Exercise brief -
Search the records that follow and extract every line containing the string "class".

Input -

*-*-*

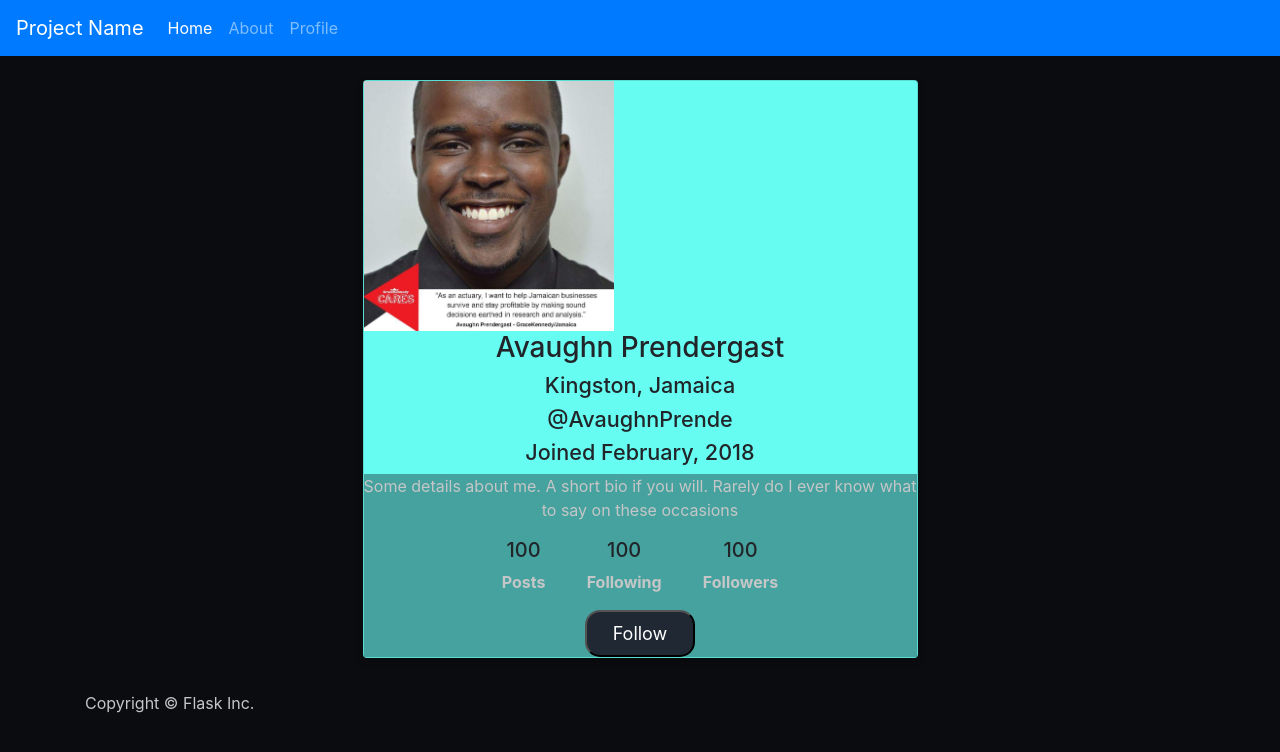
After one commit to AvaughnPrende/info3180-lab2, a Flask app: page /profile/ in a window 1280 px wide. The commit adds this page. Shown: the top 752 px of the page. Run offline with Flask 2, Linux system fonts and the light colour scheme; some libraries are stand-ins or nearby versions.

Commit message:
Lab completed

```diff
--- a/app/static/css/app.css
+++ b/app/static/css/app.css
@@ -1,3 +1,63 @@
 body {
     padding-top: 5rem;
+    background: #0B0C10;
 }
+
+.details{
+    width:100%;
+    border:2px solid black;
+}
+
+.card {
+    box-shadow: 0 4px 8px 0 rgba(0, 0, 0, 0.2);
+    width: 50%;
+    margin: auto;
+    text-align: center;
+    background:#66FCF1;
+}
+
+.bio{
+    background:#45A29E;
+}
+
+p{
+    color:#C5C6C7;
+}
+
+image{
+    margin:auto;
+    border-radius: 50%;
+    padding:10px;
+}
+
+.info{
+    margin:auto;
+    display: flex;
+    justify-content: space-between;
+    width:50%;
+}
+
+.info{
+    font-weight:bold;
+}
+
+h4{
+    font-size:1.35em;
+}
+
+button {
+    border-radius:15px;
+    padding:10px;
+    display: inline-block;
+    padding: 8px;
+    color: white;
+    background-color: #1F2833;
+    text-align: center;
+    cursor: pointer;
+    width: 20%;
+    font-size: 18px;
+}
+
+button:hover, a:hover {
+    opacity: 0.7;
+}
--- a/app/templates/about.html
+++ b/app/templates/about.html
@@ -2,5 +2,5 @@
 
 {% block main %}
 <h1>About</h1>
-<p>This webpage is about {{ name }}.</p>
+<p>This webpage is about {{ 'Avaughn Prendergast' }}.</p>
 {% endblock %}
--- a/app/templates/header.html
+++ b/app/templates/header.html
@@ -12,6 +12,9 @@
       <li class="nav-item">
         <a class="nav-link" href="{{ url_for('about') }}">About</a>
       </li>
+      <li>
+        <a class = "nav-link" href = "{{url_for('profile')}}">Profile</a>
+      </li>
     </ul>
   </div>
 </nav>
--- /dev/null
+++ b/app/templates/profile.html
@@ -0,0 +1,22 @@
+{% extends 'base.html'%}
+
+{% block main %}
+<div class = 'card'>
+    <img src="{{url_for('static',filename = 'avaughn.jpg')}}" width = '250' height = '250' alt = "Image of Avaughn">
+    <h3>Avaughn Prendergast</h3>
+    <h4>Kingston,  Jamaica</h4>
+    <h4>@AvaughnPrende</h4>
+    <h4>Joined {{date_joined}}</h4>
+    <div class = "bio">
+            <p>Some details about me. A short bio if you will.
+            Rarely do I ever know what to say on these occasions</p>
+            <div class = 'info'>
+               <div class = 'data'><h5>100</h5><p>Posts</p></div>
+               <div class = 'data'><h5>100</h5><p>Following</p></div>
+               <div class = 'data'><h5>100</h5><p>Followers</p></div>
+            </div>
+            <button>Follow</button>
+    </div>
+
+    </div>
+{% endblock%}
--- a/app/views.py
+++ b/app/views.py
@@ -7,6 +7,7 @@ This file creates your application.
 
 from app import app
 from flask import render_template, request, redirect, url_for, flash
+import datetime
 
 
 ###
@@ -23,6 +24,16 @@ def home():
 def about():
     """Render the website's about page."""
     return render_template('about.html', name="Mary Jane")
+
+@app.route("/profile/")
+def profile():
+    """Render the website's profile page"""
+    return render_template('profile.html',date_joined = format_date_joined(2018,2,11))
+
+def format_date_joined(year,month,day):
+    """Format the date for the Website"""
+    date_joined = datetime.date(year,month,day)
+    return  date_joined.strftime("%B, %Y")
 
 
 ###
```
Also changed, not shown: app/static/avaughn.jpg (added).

*-*-*

Answer box -
       <li class="nav-item">
         <a class="nav-link" href="{{ url_for('about') }}">About</a>
+        <a class = "nav-link" href = "{{url_for('profile')}}">Profile</a>
+<div class = 'card'>
+    <div class = "bio">
+            <div class = 'info'>
+               <div class = 'data'><h5>100</h5><p>Posts</p></div>
+               <div class = 'data'><h5>100</h5><p>Following</p></div>
+               <div class = 'data'><h5>100</h5><p>Followers</p></div>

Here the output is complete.